Saturday, July 3, 2010

Soul Food Recommendations

 I spent 25 years in Santa Barbara and one of my favorite sights was the long line of brown pelicans skimming gracefully just above the water.  I loved watching that elegant, seemingly effortless flight and it was easy to feel my way into that gently undulating column.  What I seldom thought about as I watched that low gliding motion was the fish swimming beneath the surface.  The pelicans were looking for breakfast.  I never really even contemplated what it must be like to be the fish ... the target of that predatory flight.  And, I definitely never felt my way into the consciousness of the fish ... they were just invisible.

In the past 50-some-odd hours of driving to Tulsa and back, I've listened to three books on tape, an activity that is almost like time-travel since the stories carried me through the hours almost in a fugue state, autonomic half on the road while my consciousness explored other realms.  Of the three books, one was good, one was excellent, and one was an unforgettable experience. 

The first was Fever Dream, the latest in the on-going series by Douglas Preston & Lincoln Child.  An adventure mystery featuring the brilliantly quirky Aloysius Pendergast who discovers that the tragic mauling of his wife by a rogue lion in Africa was actually murder.  This series is always entertaining and the reading with the Louisiana accents is very good.

The second was the last in the Stieg Larsson series, The Girl Who Kicked the Hornet's Nest.  This excellent book was bitter-sweet because the author died before the series was published so we will no longer hear the voice of this master storyteller and no longer tag along on the unique journey of Lisbeth Salander.  His books have sold over 20 million copies and in 2008, four years after his death, he was the second best selling author.  A passionate fighter against racism and right-wing extremism, Larsson will continue to be missed.  The readers in this series are very good so I highly recommend the book in either written or audio format.

The last book was truly incredible.
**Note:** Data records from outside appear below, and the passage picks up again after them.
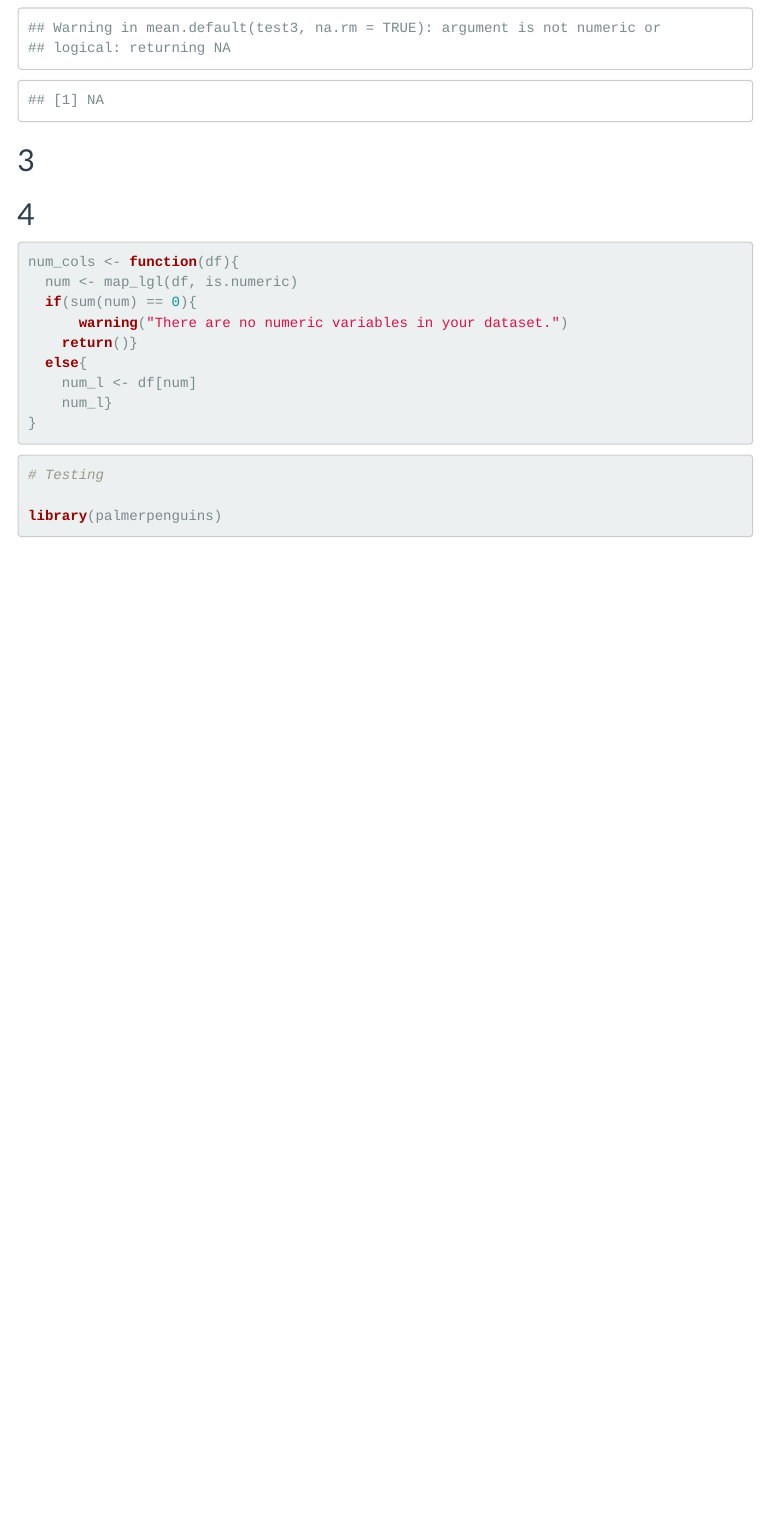
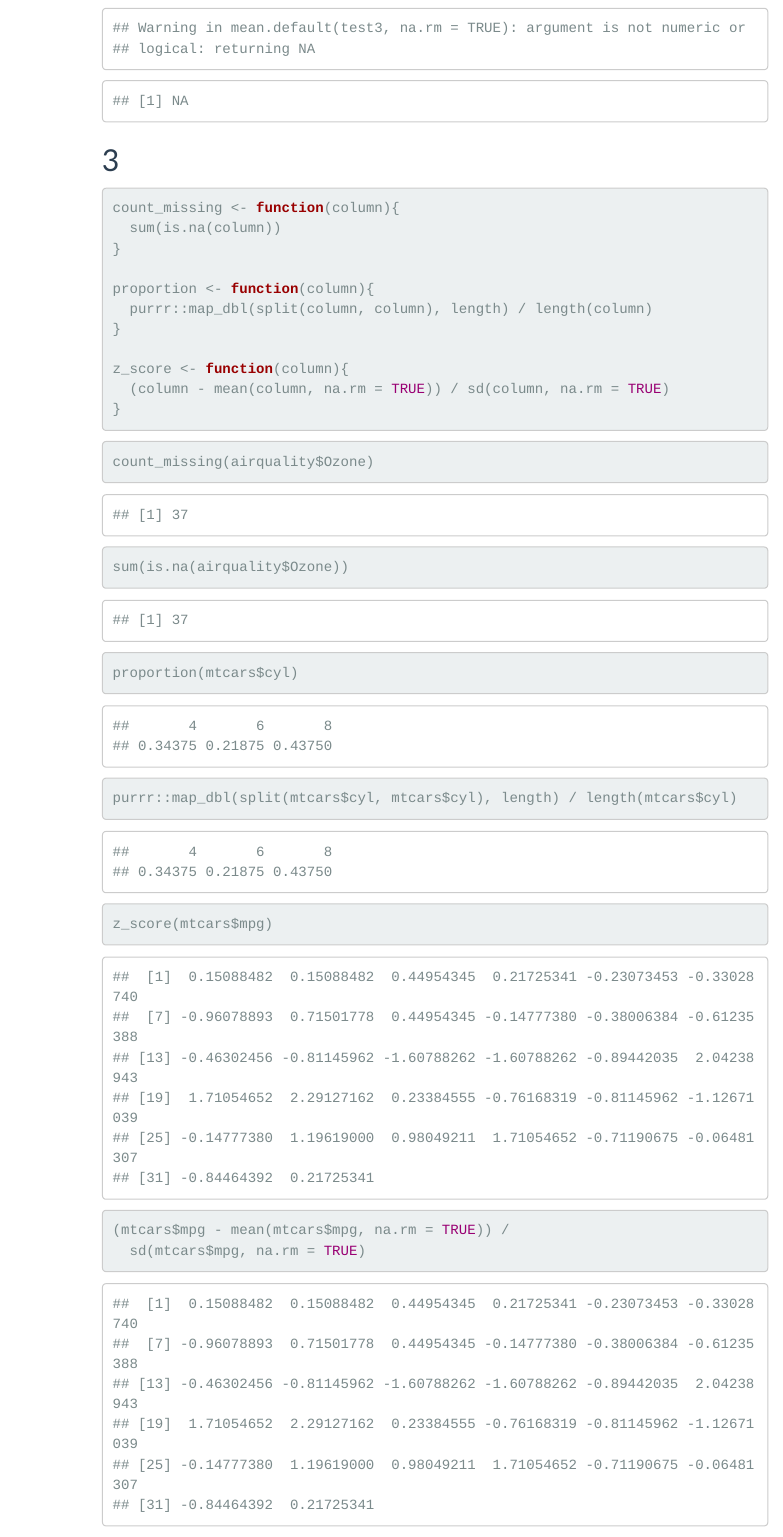
Before and after one commit to sdimakis/fp-w2021, an R Markdown document (lab_3/scripts/lab_3.Rmd): the page in a window 1100 px wide, from 2090 px down before the commit and from 2160 px down after it, so that both start at the same text. The pictures show the output file lab_3/scripts/lab_3.html that the author committed with the source, opened offline; menus at the side of the page are left out.

Commit message:
lab3parB3

````diff
--- a/lab_3/scripts/lab_3.Rmd
+++ b/lab_3/scripts/lab_3.Rmd
@@ -75,15 +75,34 @@ test3 <- c("1", 3, 5, 6, 7, 3, 4, 6)
 mymean(test3)
 mean(test3, na.rm = TRUE)
 
-
 ```
 
 ## 3
+```{r}
+count_missing <- function(column){
+  sum(is.na(column))
+}
+
+proportion <- function(column){
+  purrr::map_dbl(split(column, column), length) / length(column)
+}
+
+z_score <- function(column){
+  (column - mean(column, na.rm = TRUE)) / sd(column, na.rm = TRUE)
+}
+```
 
 ```{r}
+count_missing(airquality$Ozone)
+sum(is.na(airquality$Ozone))
 
+proportion(mtcars$cyl)
+purrr::map_dbl(split(mtcars$cyl, mtcars$cyl), length) / length(mtcars$cyl)
+
+z_score(mtcars$mpg)
+(mtcars$mpg - mean(mtcars$mpg, na.rm = TRUE)) /
+  sd(mtcars$mpg, na.rm = TRUE)
 ```
-
 
 ## 4
 ```{r}
````
Also changed, not shown: lab_3/scripts/lab_3.html, 1 other file.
Kathryn Stockett's The Help, is a book I avoided buying for quite some time, dismissing it as "just another book about the civil rights movement," a subject I thought I'd already read enough about.  This book is like the story of the pelican and the fish.  Set in Mississippi in the early 60s, it is the story of black maids and the white women they work for.  It's a story of a time and culture that is aware of the pelicans but has no consciousness of the fish or the interdependent cycle of life between the two.  It is a gripping story of fear and love, ignorance and wisdom, cruelty and grace, tears and laughter and a time, not so long ago, just as change was bubbling over in a way that would transform everything. 
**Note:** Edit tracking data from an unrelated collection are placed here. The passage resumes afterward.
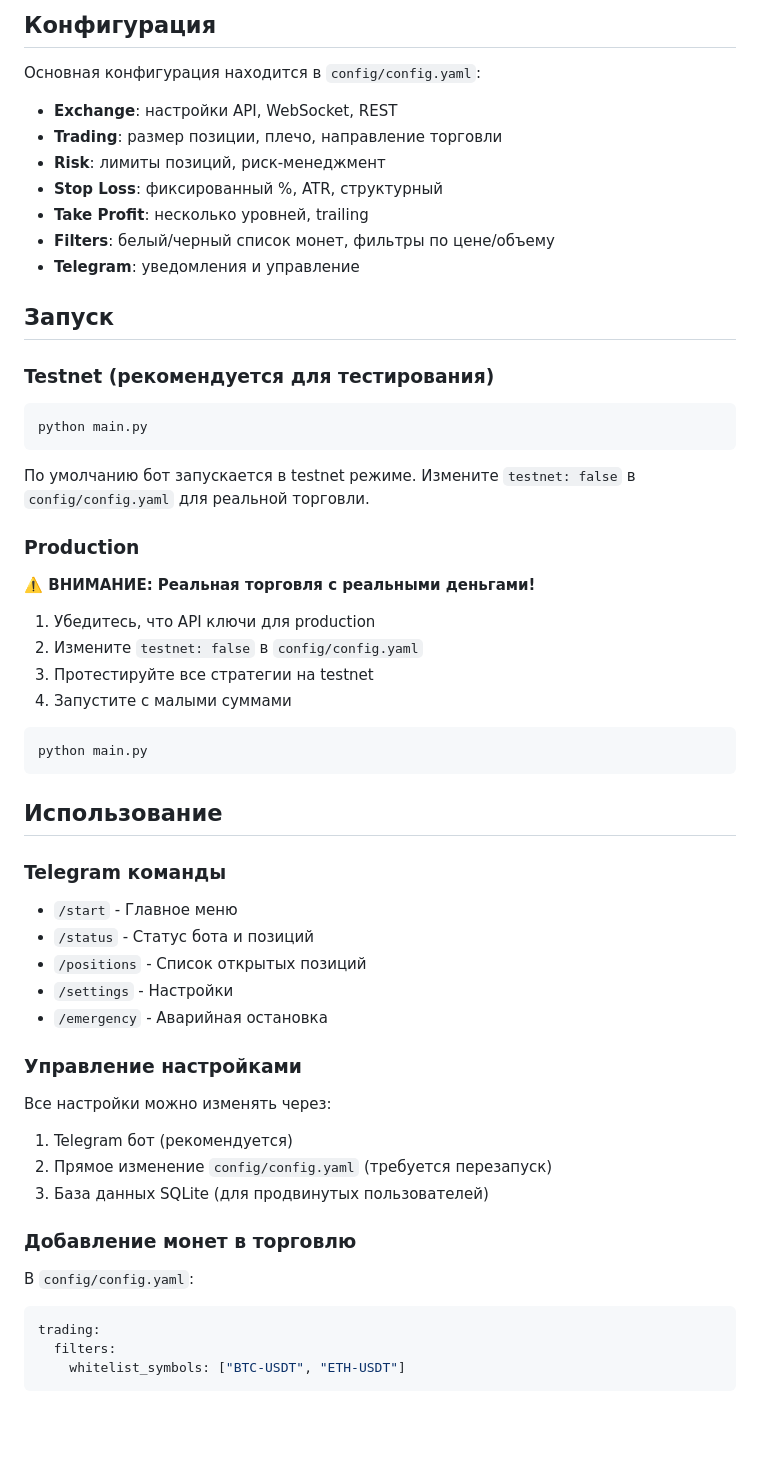
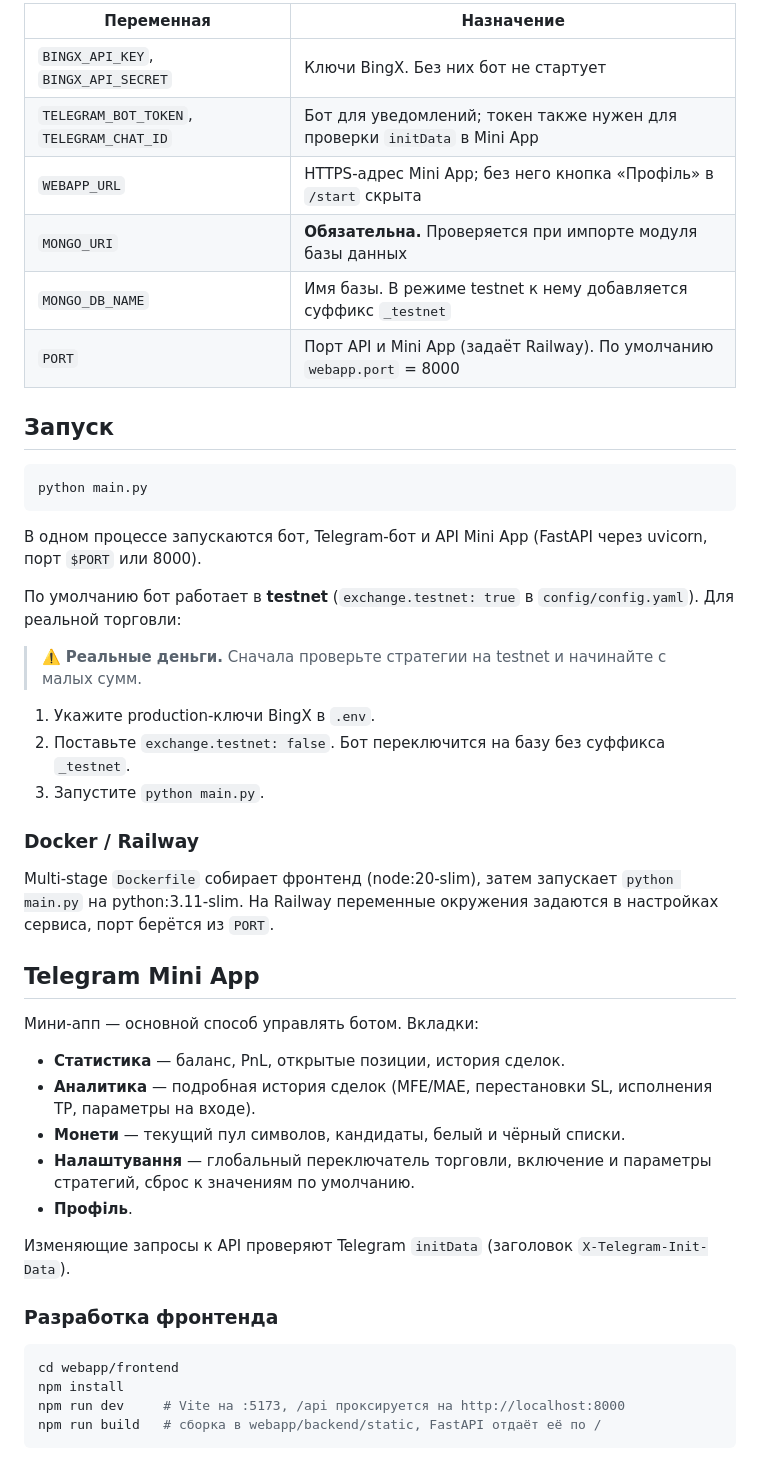
Before and after one commit to DMI-Works/bingx-bot, a Markdown page: README.md, the part around one of its changes. GitHub-like rendering; blank space fills up the shorter version.

````diff
--- a/README.md
+++ b/README.md
@@ -59,61 +64,52 @@ TELEGRAM_CHAT_ID=your_telegram_chat_id
 ```
 
-## Конфигурация
-
-Основная конфигурация находится в `config/config.yaml`:
-
-- **Exchange**: настройки API, WebSocket, REST
-- **Trading**: размер позиции, плечо, направление торговли
-- **Risk**: лимиты позиций, риск-менеджмент
-- **Stop Loss**: фиксированный %, ATR, структурный
-- **Take Profit**: несколько уровней, trailing
-- **Filters**: белый/черный список монет, фильтры по цене/объему
-- **Telegram**: уведомления и управление
+| Переменная | Назначение |
+|---|---|
+| `BINGX_API_KEY`, `BINGX_API_SECRET` | Ключи BingX. Без них бот не стартует |
+| `TELEGRAM_BOT_TOKEN`, `TELEGRAM_CHAT_ID` | Бот для уведомлений; токен также нужен для проверки `initData` в Mini App |
+| `WEBAPP_URL` | HTTPS-адрес Mini App; без него кнопка «Профіль» в `/start` скрыта |
+| `MONGO_URI` | **Обязательна.** Проверяется при импорте модуля базы данных |
+| `MONGO_DB_NAME` | Имя базы. В режиме testnet к нему добавляется суффикс `_testnet` |
+| `PORT` | Порт API и Mini App (задаёт Railway). По умолчанию `webapp.port` = 8000 |
 
 ## Запуск
-
-### Testnet (рекомендуется для тестирования)
-```bash
-python main.py
-```
-
-По умолчанию бот запускается в testnet режиме. Измените `testnet: false` в `config/config.yaml` для реальной торговли.
-
-### Production
-**⚠️ ВНИМАНИЕ: Реальная торговля с реальными деньгами!**
-
-1. Убедитесь, что API ключи для production
-2. Измените `testnet: false` в `config/config.yaml`
-3. Протестируйте все стратегии на testnet
-4. Запустите с малыми суммами
 
 ```bash
 python main.py
 ```
 
-## Использование
+В одном процессе запускаются бот, Telegram-бот и API Mini App (FastAPI через uvicorn, порт `$PORT` или 8000).
 
-### Telegram команды
+По умолчанию бот работает в **testnet** (`exchange.testnet: true` в `config/config.yaml`). Для реальной торговли:
 
-- `/start` - Главное меню
-- `/status` - Статус бота и позиций
-- `/positions` - Список открытых позиций
-- `/settings` - Настройки
-- `/emergency` - Аварийная остановка
+> ⚠️ **Реальные деньги.** Сначала проверьте стратегии на testnet и начинайте с малых сумм.
 
-### Управление настройками
+1. Укажите production-ключи BingX в `.env`.
+2. Поставьте `exchange.testnet: false`. Бот переключится на базу без суффикса `_testnet`.
+3. Запустите `python main.py`.
 
-Все настройки можно изменять через:
-1. Telegram бот (рекомендуется)
-2. Прямое изменение `config/config.yaml` (требуется перезапуск)
-3. База данных SQLite (для продвинутых пользователей)
+### Docker / Railway
 
-### Добавление монет в торговлю
+Multi-stage `Dockerfile` собирает фронтенд (node:20-slim), затем запускает `python main.py` на python:3.11-slim. На Railway переменные окружения задаются в настройках сервиса, порт берётся из `PORT`.
 
-В `config/config.yaml`:
-```yaml
-trading:
-  filters:
-    whitelist_symbols: ["BTC-USDT", "ETH-USDT"]
+## Telegram Mini App
+
+Мини-апп — основной способ управлять ботом. Вкладки:
+
+- **Статистика** — баланс, PnL, открытые позиции, история сделок.
+- **Аналитика** — подробная история сделок (MFE/MAE, перестановки SL, исполнения TP, параметры на входе).
+- **Монети** — текущий пул символов, кандидаты, белый и чёрный списки.
+- **Налаштування** — глобальный переключатель торговли, включение и параметры стратегий, сброс к значениям по умолчанию.
+- **Профіль**.
+
+Изменяющие запросы к API проверяют Telegram `initData` (заголовок `X-Telegram-Init-Data`).
+
+### Разработка фронтенда
+
+```bash
+cd webapp/frontend
+npm install
+npm run dev     # Vite на :5173, /api проксируется на http://localhost:8000
+npm run build   # сборка в webapp/backend/static, FastAPI отдаёт её по /
 ```
 
````
Also changed, not shown: other parts of README.md (+125 -166 lines), CLAUDE.md (added, +85 -0 lines).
It was amazing to remember that less than 50 years ago, if a woman in that culture married a professional man, she was expected to fill her time with volunteering and bridge and have a maid take care of her house and her children.  This dynamic created a field of intimacy that sometimes took root in a powerful, lasting love and sometimes spawned a confused and cruelly hostile and fearful environment.  This book expertly and gently balances both sides of this continuum.

While I would highly recommend reading this book, I think listening to it is an experience not to be missed.  The reading is exceptional.

About the image:  I was passing through a hotel restaurant when I saw this image.  It amazed me with its "stop when you're satisfied" message.  My awareness jar asks me if I could have stopped in the midst of this beauty.  Thank you to the person who left this lesson for me.

1 comment:

  1. I thoroughly enjoyed reading your posts about these books. There's been a lot of attention on Larsson's trilogy; I don't recall reading about the other two. I'm certainly going to add the last to my ever-growing booklist.